I had a minor light bulb moment yesterday when talking with Chris’s sister, Lindie. I have offered pondered the problem of drivers of change for major issues – how much can or should the government do and how much change should be instigated and driven at the community level. In relation to climate change, I hear the argument frequently made that this is such a big problem, with so many parts which are out of reach of individuals, that the responsibility lies at government scale. This has never sat well with me, because I have a fundamental belief that we should all demonstrate the type of change we want to see. Governments are made up of people (not aliens, as far as I know, though I do think Winston Peters might be a vampire who is brought out of his coffin each election looking essentially similar in the same brown suit). However, I have never managed to come up with a substantive argument about why change at community scale is as essential as government scale. So, for the argument, read on…
Climate change has been on my mind a lot in the last week. While yesterday’s announcement of an 8 week closure of the Australian travel bubble was particularly noteworthy news for New Zealand, the floods in Germany, heat waves in North America and the floods in New Zealand have been preying on me. I have a nasty suspicion that heat waves similar to those in North America could very well occur in New Zealand (particularly the South Island adjacent to the mountains), given they involve a stable high pressure air system, heating of rock in the mountains exposed by melting of snow and ice, and drought reducing the potential for evaporative cooling of the ground.
My stepdaughter Sarah’s PhD thesis (recently submitted) is an amalgam of three papers related to policy approaches to mitigating climate change. One focus of her work is in regard to rates of behavioural change vs technological change, as evidenced by previous major social and technological transitions. The depressing news out of this paper, is that the average delay between discovery and rapid uptake is 38 years for behavioural change, and 76 years for technological change. Did you want to know that the timeframes to behavioural stabilisation or technological market saturation average 56 years and 91 years respectively?
Sarah’s conclusion had to be that governments should consider policies influencing behavioural change more seriously (policymakers tend to prefer technological change). When I have discussed her thesis with people, they are quite sceptical. Her behavioural examples include USA contributions to ozone depletion, London traffic congestion, car seat belts in Australia and smoking in the UK. Her technological examples include nuclear energy in France, wind energy in Denmark and solar energy in Germany.
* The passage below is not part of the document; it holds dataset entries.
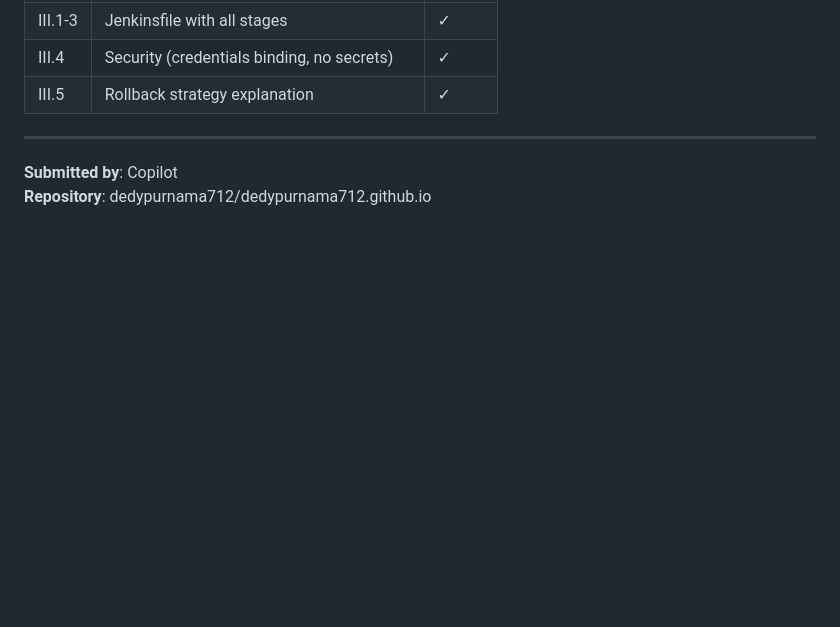
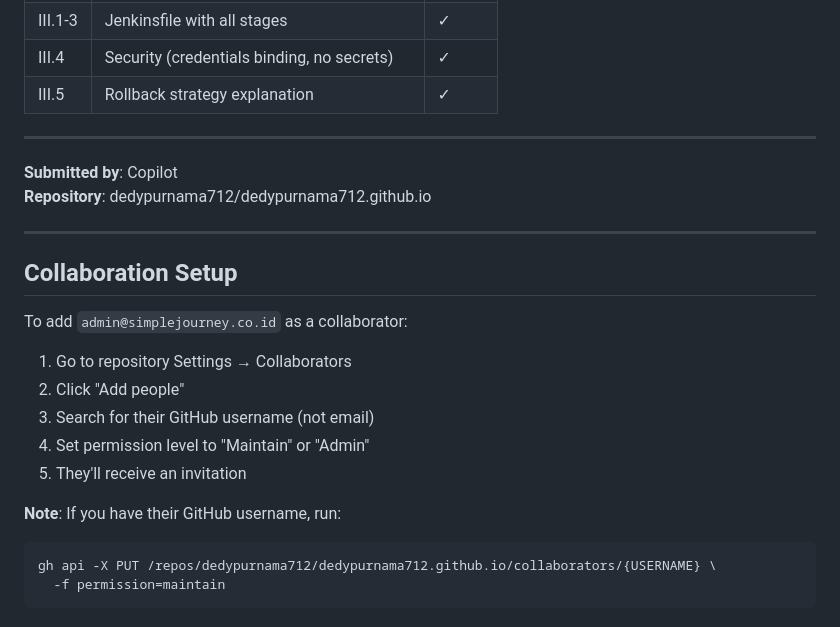
Before and after one commit to dedypurnama712/dedypurnama712.github.io, a Markdown page: README.md, the part around the change. GitHub-like rendering; blank space fills up the shorter version.

Commit message:
docs: Add collaborator setup instructions

````diff
--- a/README.md
+++ b/README.md
@@ -381,3 +381,21 @@ curl http://localhost:8080/
 
 **Submitted by**: Copilot
 **Repository**: dedypurnama712/dedypurnama712.github.io
+
+---
+
+## Collaboration Setup
+
+To add `admin@simplejourney.co.id` as a collaborator:
+
+1. Go to repository Settings → Collaborators
+2. Click "Add people"
+3. Search for their GitHub username (not email)
+4. Set permission level to "Maintain" or "Admin"
+5. They'll receive an invitation
+
+**Note**: If you have their GitHub username, run:
+```bash
+gh api -X PUT /repos/dedypurnama712/dedypurnama712.github.io/collaborators/{USERNAME} \
+  -f permission=maintain
+```
````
People say, “Climate change will be different, because it is so much more important and people will be dying”. Hmmm, smoking has killed quite a large number of people, as has driving unseat-belted, but many people don’t really worry about dying until it is quite apparent that it is going to happen very soon. People say, look at uptake of cell phones – if it is in people’s interests to take up technology they do. Absolutely, if it is a toy and they like it, people buy it. However, I don’t think people are buying cell phones (and wanting a new one after 3 years) in order to save any part of the planet.
So, to come back to my light bulb moment, it was in relation to how critical it is that change is driven from a community level as well as from government level, because people can change their individual behaviours quite rapidly if they chose to do so. Just as significantly, people change their individual behaviours because they perceive that others around them are changing behaviours. It is well known that facts don’t much help in changing people’s minds. People will happily hold onto beliefs where the facts are clearly in opposition. Once people have formed a belief, they will seek out information that supports the belief, and downgrade information that does not. According to my brother, who is in advertising, the best way to influence people, by far, is to tell them that other people are doing, or believing, something.
The particular example of community influence I observed was a community group in the town of Wānaka, deciding their town will be the first in Aotearoa to become single use cup free with their target date being 2022 – a 3 year project. A recent survey found that 72% of Wānaka residents nowalways or usually used their own cup when getting a hot drink (to be fair, I don’t know what percentage they started off with). From observation, every cafe in Wānaka where we have recently been was not making it easy to get a takeaway cup, if they had them at all. I don’t think there are too many places in NZ that can claim a similar success. Abolishing single use cups won’t stop climate change, or the need for landfills, but it is a significant, visible and empowering step for the community. With their critical mass, Wānaka has a chance of persuading other communities to do the same, and of persuading themselves to make other changes to reduce their impact on the planet. Perhaps they could even persuade the government to rule against the sale in Aotearoa of single use cups, like the government have against single use plastic bags.
We desperately need change to come from all directions, not just top down. We need people to choose and enact rapid change, governments are not necessarily known for their rapid action. We need change mandated and driven by society and communities, not just change dictated by government. However good the intentions of government may be, we need their intentions to be the same as the will of the people to maintain a democratic society. And, when a problem is too large for a populace to contemplate its full scope and potential effects, perhaps we need that populace to choose the size of the chunks of the hamburger that it bites off at any one time, so that they don’t choke?